_Before-and-after change records:_
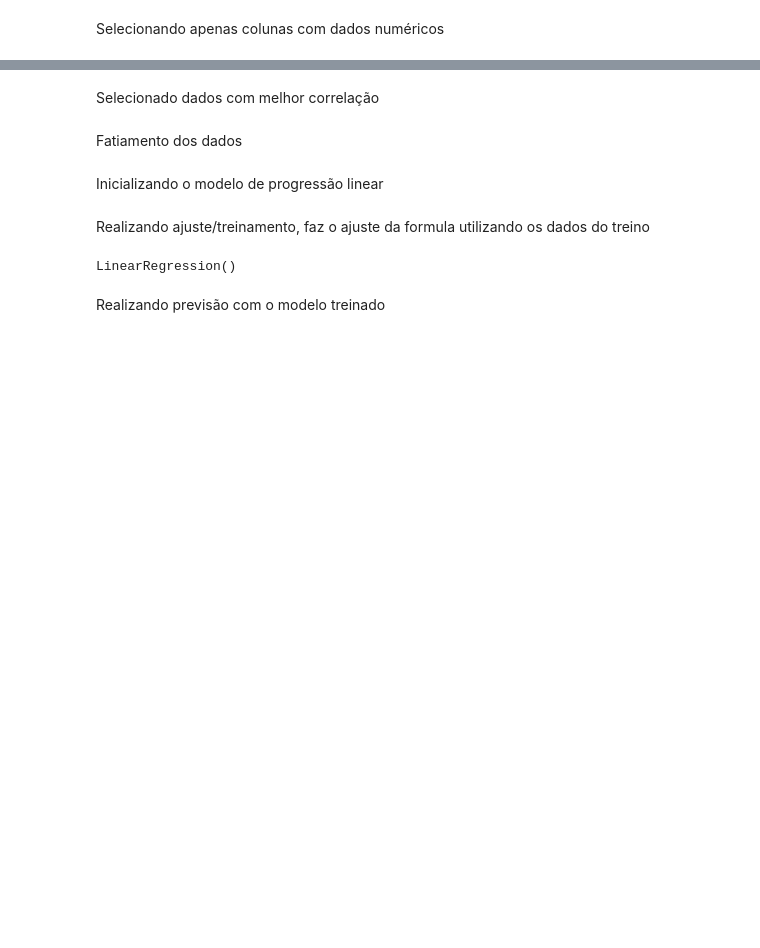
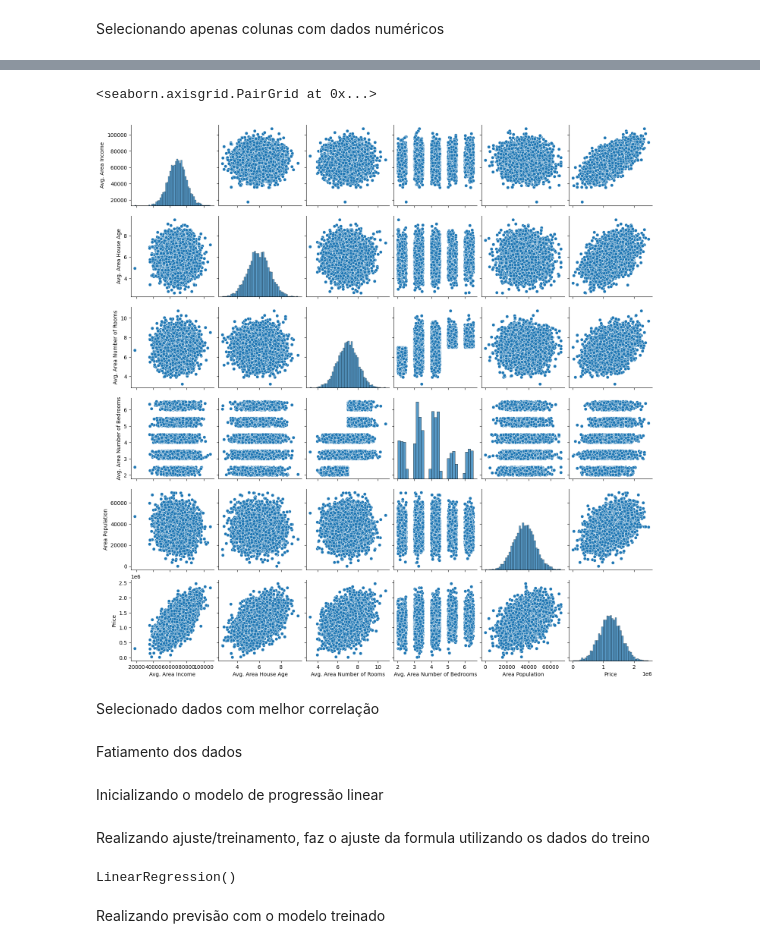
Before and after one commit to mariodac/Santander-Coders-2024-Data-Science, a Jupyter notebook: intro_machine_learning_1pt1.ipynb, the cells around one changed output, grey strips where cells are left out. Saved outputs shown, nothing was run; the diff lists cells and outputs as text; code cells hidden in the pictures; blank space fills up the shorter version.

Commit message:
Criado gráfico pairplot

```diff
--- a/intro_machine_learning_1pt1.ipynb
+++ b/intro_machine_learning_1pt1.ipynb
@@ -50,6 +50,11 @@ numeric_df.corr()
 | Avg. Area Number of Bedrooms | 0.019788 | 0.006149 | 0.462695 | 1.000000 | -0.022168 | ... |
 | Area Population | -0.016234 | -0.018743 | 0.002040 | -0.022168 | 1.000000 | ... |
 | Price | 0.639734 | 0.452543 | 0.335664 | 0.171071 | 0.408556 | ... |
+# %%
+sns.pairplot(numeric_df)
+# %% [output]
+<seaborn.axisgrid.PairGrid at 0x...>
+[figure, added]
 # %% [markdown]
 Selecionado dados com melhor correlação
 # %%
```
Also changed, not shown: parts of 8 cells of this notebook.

_EXERCISE DETAILS:_ Please output every entry above exactly, without the pictures.

_TASK OUTPUT:_
Before and after one commit to mariodac/Santander-Coders-2024-Data-Science, a Jupyter notebook: intro_machine_learning_1pt1.ipynb, the cells around one changed output, grey strips where cells are left out. Saved outputs shown, nothing was run; the diff lists cells and outputs as text; code cells hidden in the pictures; blank space fills up the shorter version.

Commit message:
Criado gráfico pairplot

```diff
--- a/intro_machine_learning_1pt1.ipynb
+++ b/intro_machine_learning_1pt1.ipynb
@@ -50,6 +50,11 @@ numeric_df.corr()
 | Avg. Area Number of Bedrooms | 0.019788 | 0.006149 | 0.462695 | 1.000000 | -0.022168 | ... |
 | Area Population | -0.016234 | -0.018743 | 0.002040 | -0.022168 | 1.000000 | ... |
 | Price | 0.639734 | 0.452543 | 0.335664 | 0.171071 | 0.408556 | ... |
+# %%
+sns.pairplot(numeric_df)
+# %% [output]
+<seaborn.axisgrid.PairGrid at 0x...>
+[figure, added]
 # %% [markdown]
 Selecionado dados com melhor correlação
 # %%
```
Also changed, not shown: parts of 8 cells of this notebook.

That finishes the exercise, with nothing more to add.